◆ Activity ◆
Filter these entries, keeping only lines that hold the word "layout".

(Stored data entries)

---*---

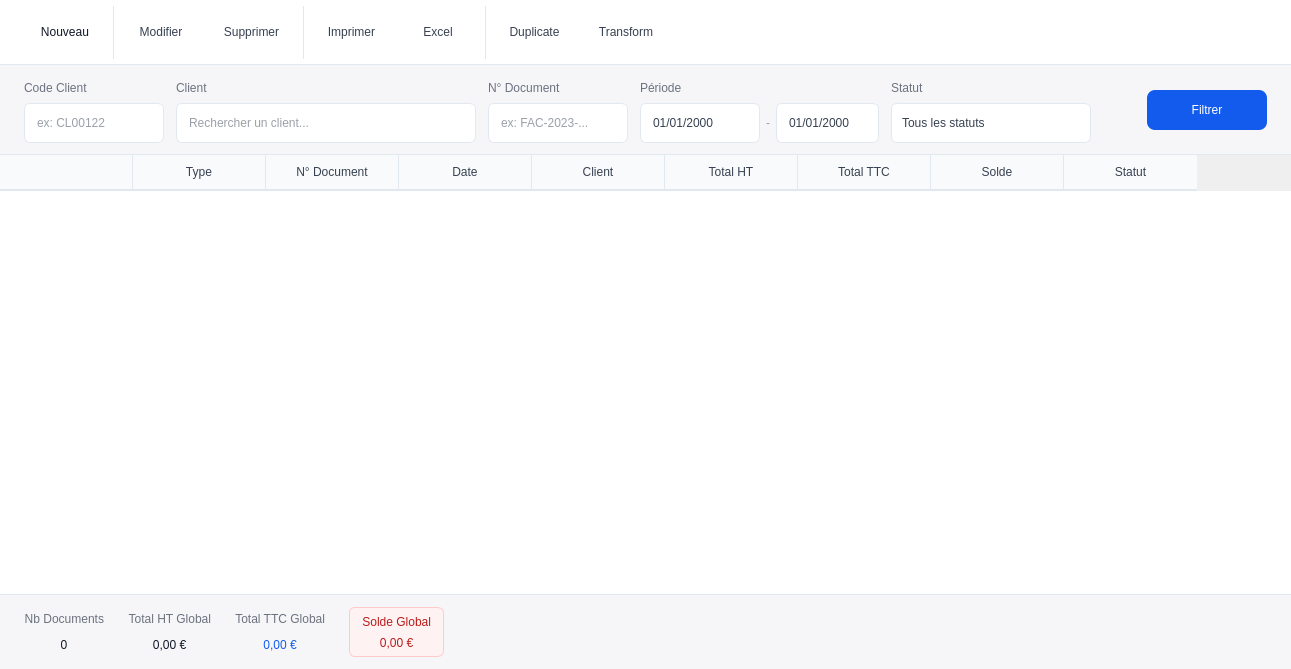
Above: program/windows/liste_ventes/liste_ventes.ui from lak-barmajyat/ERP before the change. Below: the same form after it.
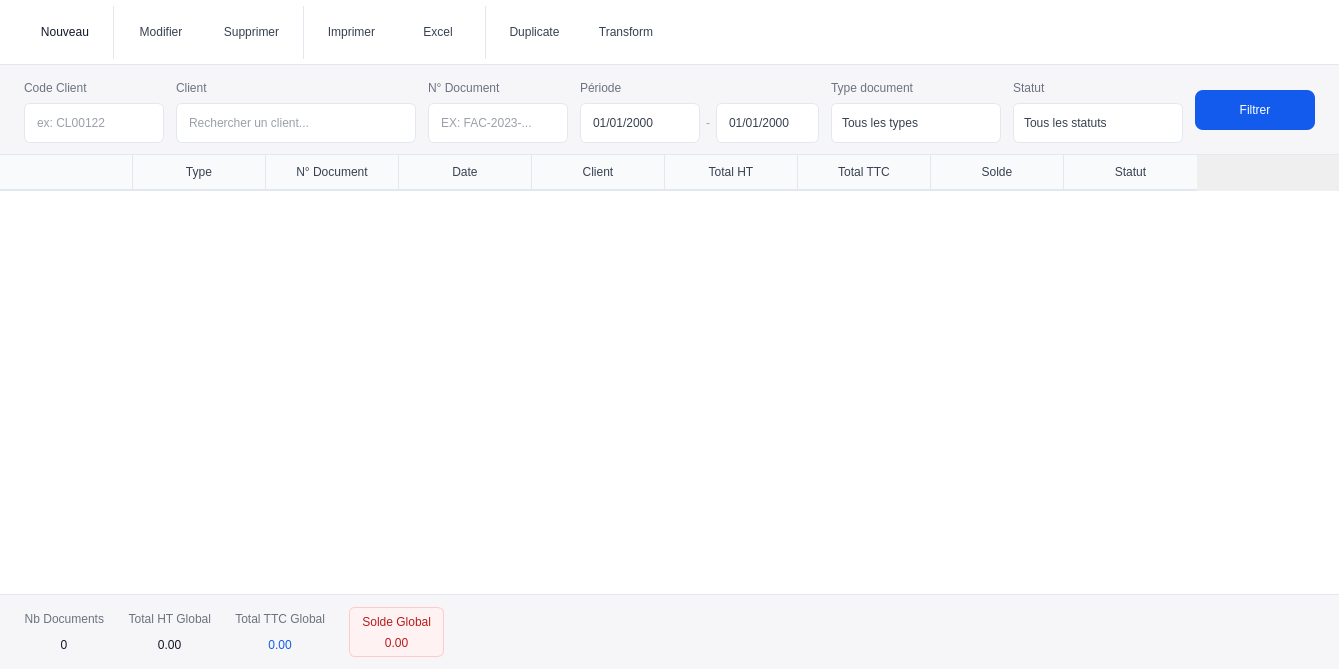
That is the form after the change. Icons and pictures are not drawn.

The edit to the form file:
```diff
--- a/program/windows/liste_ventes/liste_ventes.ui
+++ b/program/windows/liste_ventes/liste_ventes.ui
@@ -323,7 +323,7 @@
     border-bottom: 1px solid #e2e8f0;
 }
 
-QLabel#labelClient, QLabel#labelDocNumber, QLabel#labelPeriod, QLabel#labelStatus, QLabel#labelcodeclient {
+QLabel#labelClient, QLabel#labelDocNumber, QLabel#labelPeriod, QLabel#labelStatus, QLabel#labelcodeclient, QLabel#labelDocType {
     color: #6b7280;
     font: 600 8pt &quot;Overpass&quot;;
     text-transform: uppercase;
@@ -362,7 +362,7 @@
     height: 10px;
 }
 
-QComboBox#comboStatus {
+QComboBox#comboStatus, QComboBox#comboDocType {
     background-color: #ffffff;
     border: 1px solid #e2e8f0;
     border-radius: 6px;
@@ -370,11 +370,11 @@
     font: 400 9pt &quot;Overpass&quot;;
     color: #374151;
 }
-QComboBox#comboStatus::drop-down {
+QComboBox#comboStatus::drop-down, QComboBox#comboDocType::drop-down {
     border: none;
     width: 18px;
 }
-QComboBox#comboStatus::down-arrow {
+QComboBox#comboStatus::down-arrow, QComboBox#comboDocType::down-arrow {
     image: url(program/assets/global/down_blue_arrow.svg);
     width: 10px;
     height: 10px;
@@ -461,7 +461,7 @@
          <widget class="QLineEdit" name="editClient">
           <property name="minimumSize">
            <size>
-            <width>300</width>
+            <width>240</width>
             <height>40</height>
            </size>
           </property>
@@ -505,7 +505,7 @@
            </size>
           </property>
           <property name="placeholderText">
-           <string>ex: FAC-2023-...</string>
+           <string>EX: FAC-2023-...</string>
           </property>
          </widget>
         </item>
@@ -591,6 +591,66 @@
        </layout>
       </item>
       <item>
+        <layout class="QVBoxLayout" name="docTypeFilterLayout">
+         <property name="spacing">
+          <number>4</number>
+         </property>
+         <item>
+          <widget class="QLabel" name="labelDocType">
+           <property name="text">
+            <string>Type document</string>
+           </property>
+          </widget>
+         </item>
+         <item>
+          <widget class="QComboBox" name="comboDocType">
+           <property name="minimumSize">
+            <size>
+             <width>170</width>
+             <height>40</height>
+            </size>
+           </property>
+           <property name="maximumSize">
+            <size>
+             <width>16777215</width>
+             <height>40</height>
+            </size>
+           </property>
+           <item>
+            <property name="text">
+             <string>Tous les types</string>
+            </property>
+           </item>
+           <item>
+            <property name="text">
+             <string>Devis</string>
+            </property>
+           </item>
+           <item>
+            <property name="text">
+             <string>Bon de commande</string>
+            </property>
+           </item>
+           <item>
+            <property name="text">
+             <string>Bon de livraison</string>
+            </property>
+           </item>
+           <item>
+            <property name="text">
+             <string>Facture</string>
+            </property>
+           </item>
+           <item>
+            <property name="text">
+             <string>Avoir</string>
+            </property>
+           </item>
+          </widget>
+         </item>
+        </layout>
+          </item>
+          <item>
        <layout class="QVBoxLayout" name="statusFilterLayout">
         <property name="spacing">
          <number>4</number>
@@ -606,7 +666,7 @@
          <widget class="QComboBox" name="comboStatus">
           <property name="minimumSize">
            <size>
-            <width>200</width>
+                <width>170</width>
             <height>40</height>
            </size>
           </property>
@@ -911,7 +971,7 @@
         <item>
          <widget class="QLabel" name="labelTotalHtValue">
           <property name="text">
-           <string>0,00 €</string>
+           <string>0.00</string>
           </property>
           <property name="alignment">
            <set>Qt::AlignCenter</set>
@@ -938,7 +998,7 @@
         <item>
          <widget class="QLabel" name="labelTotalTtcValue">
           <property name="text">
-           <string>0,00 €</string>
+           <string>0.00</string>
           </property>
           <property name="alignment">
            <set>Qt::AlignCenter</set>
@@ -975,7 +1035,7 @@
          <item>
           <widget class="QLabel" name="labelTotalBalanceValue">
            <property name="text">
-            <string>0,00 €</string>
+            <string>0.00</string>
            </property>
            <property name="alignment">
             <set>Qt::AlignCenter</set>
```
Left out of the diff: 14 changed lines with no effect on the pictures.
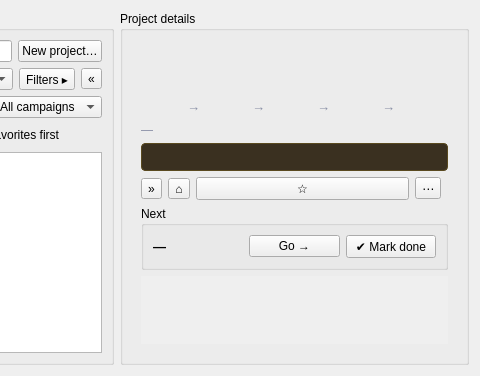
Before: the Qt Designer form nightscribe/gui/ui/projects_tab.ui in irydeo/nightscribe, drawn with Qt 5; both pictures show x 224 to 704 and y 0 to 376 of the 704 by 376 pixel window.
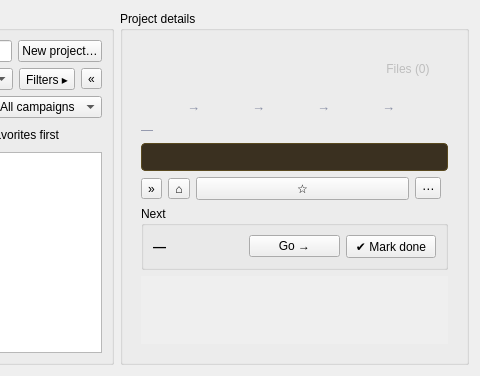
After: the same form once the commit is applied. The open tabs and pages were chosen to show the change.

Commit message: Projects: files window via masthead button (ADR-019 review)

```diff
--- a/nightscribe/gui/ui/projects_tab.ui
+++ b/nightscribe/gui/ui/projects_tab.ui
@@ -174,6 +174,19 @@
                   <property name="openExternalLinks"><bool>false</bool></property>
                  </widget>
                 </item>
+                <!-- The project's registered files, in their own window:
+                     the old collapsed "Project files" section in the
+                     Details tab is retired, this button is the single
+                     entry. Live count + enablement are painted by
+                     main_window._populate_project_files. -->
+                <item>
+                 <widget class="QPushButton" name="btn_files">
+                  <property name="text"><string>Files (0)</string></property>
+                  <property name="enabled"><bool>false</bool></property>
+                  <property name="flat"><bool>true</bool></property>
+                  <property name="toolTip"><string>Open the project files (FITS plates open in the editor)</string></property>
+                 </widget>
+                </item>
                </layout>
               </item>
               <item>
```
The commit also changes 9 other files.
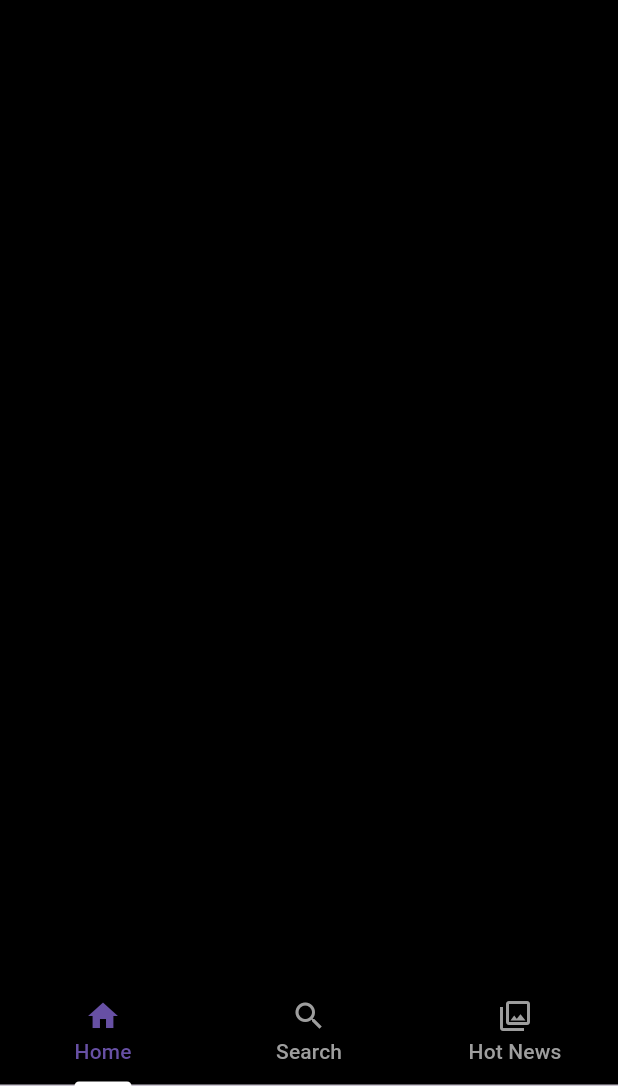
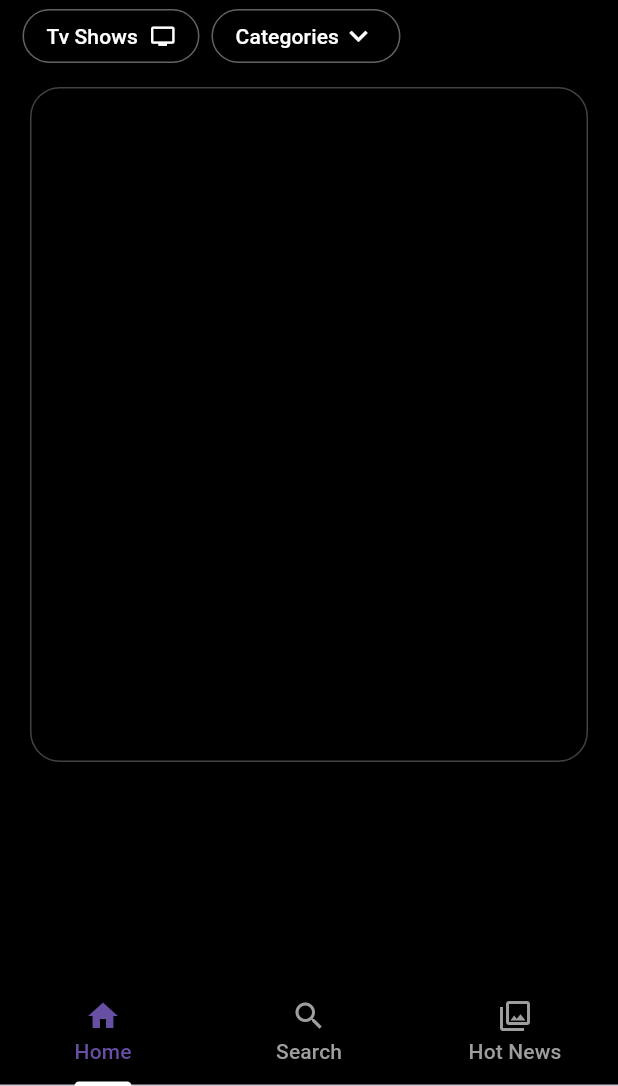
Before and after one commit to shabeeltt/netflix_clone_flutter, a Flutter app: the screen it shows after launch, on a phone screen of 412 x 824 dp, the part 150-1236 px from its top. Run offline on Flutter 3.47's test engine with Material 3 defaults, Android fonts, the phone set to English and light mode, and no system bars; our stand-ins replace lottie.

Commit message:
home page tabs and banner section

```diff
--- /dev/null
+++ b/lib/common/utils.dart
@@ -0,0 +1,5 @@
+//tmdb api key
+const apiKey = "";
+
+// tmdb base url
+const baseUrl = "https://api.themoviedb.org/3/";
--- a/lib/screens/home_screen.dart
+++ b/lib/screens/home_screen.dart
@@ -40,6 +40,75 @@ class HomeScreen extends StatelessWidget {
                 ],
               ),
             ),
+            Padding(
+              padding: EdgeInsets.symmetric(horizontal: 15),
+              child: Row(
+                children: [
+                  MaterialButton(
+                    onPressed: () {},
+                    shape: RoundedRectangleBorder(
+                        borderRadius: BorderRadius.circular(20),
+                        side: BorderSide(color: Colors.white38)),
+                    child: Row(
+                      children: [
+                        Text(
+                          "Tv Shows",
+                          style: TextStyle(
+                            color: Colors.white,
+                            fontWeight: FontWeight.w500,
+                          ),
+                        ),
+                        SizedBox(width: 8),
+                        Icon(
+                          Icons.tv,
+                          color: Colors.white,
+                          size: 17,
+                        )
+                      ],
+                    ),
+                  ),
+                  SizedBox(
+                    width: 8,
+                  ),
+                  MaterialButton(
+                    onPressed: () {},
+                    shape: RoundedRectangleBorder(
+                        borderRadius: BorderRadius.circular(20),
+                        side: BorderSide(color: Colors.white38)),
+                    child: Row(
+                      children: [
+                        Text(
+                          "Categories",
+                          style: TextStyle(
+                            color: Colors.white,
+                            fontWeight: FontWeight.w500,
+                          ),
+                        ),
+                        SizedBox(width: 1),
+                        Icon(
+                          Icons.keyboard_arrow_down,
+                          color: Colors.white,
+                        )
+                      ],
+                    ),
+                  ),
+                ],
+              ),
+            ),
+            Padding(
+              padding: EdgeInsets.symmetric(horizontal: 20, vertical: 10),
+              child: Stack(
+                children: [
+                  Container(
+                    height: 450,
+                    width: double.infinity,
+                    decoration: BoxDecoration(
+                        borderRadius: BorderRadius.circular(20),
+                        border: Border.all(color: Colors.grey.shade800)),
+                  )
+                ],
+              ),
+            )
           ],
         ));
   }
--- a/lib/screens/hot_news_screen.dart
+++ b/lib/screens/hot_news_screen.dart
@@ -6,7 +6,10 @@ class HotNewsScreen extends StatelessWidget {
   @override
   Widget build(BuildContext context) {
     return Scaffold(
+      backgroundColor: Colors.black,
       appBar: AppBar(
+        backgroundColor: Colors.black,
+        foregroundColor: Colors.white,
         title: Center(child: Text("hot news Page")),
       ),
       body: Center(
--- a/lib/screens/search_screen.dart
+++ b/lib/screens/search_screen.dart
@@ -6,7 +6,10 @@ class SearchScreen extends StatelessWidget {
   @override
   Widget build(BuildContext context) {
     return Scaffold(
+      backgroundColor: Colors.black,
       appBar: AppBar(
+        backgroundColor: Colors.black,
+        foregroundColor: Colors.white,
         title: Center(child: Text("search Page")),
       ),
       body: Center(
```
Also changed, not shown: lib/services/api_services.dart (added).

---*---

◆ Output ◆
        </layout>
+        <layout class="QVBoxLayout" name="docTypeFilterLayout">
+        </layout>
        <layout class="QVBoxLayout" name="statusFilterLayout">
                </layout>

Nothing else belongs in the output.